* TASK ITEM:
Every line in the data below that holds "from" should be found and copied.

* MATERIAL FOR THIS EXERCISE:
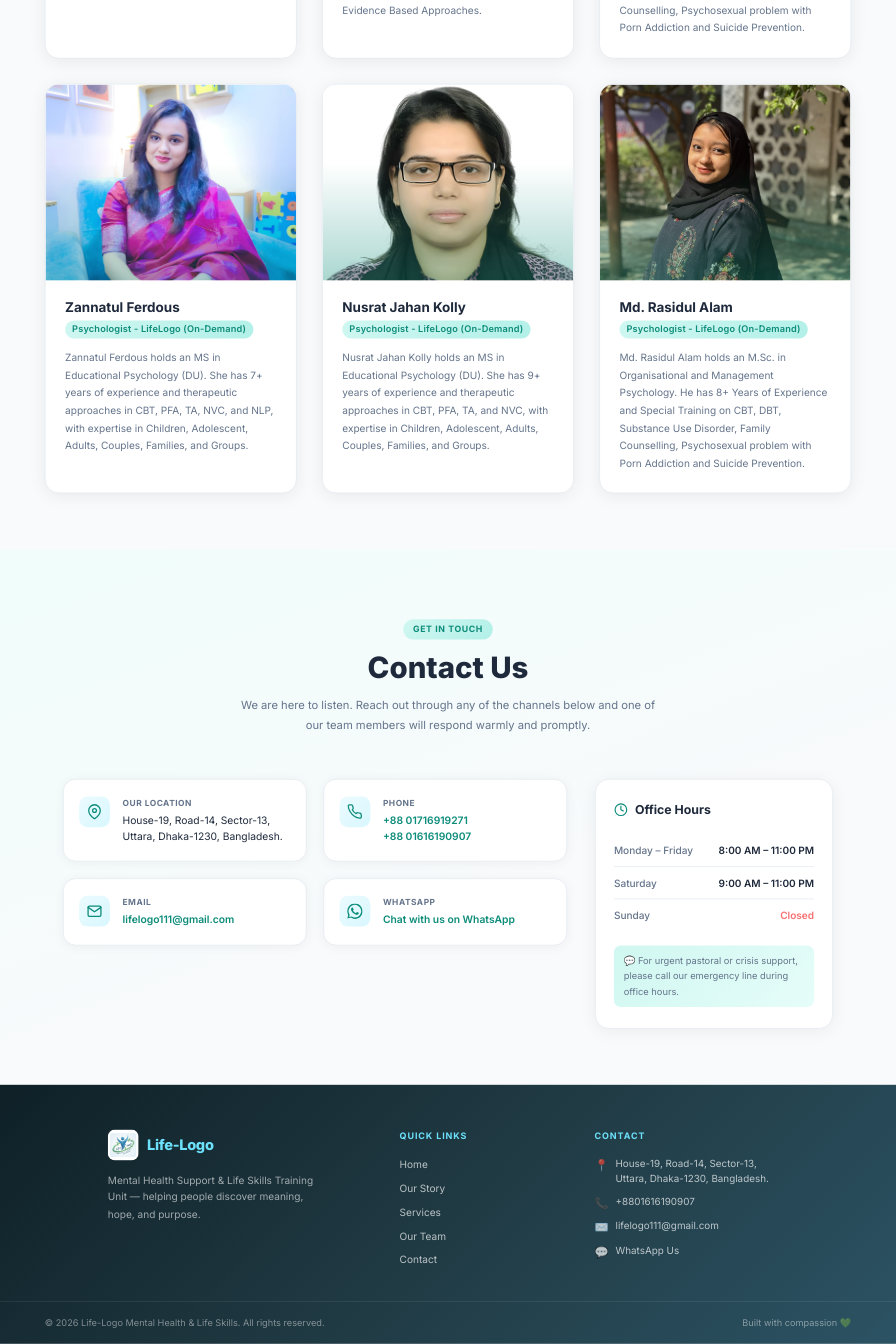
Repository: Tan47s/Lifelogo
Page: /
The author's editor kept a copy of each file at every save. The page is drawn from the files as they stood at one save, then again after the next save.
The browser window is 1280 px wide. The pictures show the part of the page from y = 3664 to 5584 px (the page is 5584 px tall before and 5558 px after), at 70% of full size.
The project was rebuilt for these pictures with package versions that can differ from the ones it lists, and the page was loaded fresh each time. Also part of the build but not shown: vite.config.js.

Above is the page before, as saved 2026-08-22 11:02:09.

After the next save:
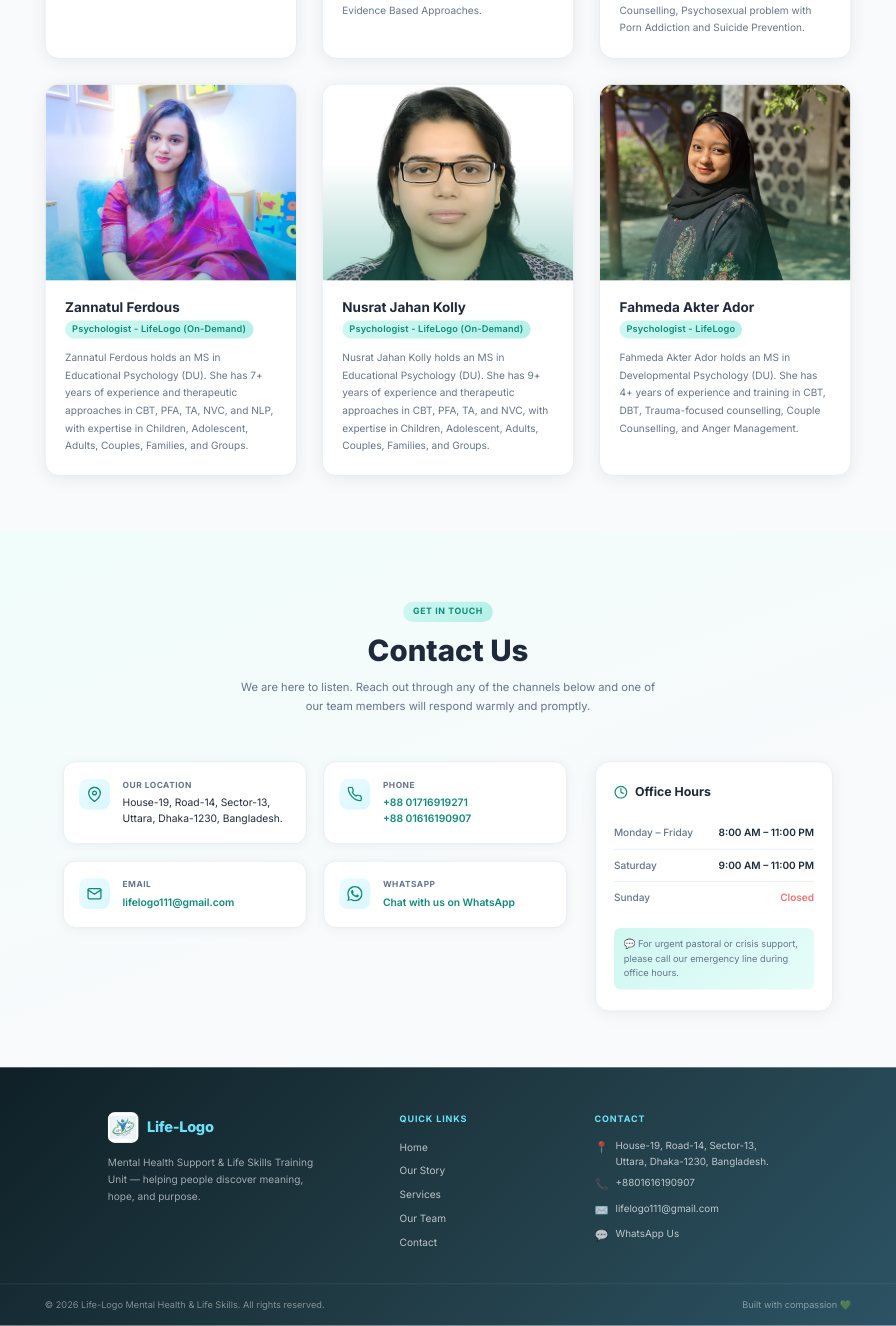
Saved 28 s later.
--- a/src/comp/Counsellors.jsx
+++ b/src/comp/Counsellors.jsx
@@ -61,9 +61,9 @@ const counsellors = [
   },
     {
     img: c9,
-    name: 'Md. Rasidul Alam',
-    role: 'Psychologist - LifeLogo (On-Demand)',
-    bio: 'Md. Rasidul Alam holds an M.Sc. in Organisational and Management Psychology. He has 8+ Years of Experience and Special Training on CBT, DBT, Substance Use Disorder, Family Counselling, Psychosexual problem with Porn Addiction and Suicide Prevention.',
+    name: 'Fahmeda Akter Ador',
+    role: 'Psychologist - LifeLogo',
+    bio: 'Fahmeda Akter Ador holds an MS in Developmental Psychology (DU). She has 4+ years of experience and training in CBT, DBT, Trauma-focused counselling, Couple Counselling, and Anger Management.',
   },
 ]
 
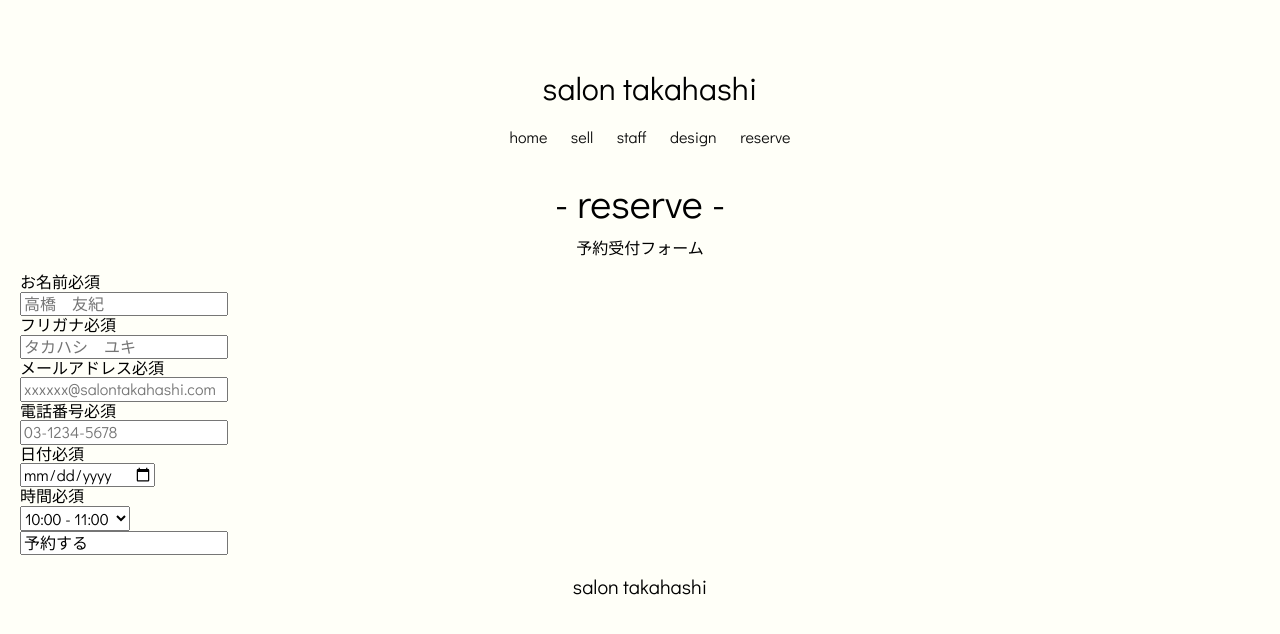
Repository: yukitakahashi1002/salontakahashi-
Page: jel-reserve-form.html
An editor plug-in stored every save of this project. The page is shown before and after the next save, followed by the edit.
The browser window is 1280 px wide. The pictures show the whole page.

Above is the page before, as saved 2023-08-09 01:44:50.

After the next save:
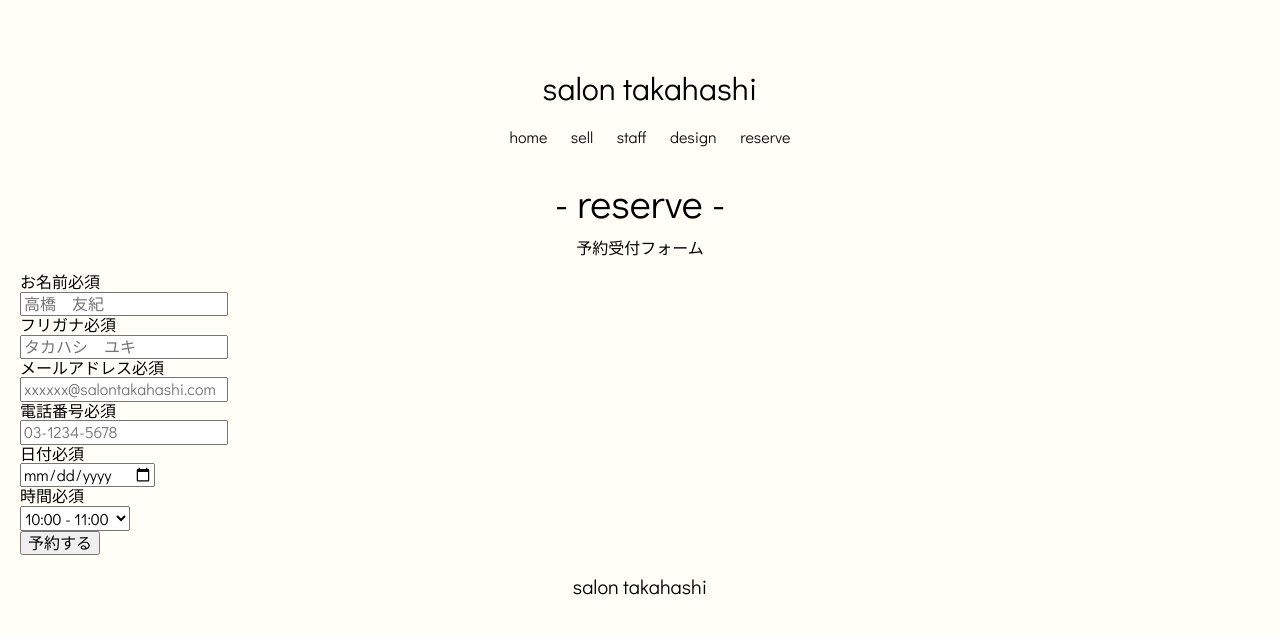
Saved 13 s later.
--- a/jel-reserve-form.html
+++ b/jel-reserve-form.html
@@ -97,7 +97,7 @@
                             </select>
                         </div>
                     </div>
-                    <input type="sumit" value="予約する">
+                    <input type="submit" value="予約する">
                 </form>
             </section>
         </article>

* ANSWER BELOW:
The author's editor kept a copy of each file at every save. The page is drawn from the files as they stood at one save, then again after the next save.
The browser window is 1280 px wide. The pictures show the part of the page from y = 3664 to 5584 px (the page is 5584 px tall before and 5558 px after), at 70% of full size.
The project was rebuilt for these pictures with package versions that can differ from the ones it lists, and the page was loaded fresh each time. Also part of the build but not shown: vite.config.js.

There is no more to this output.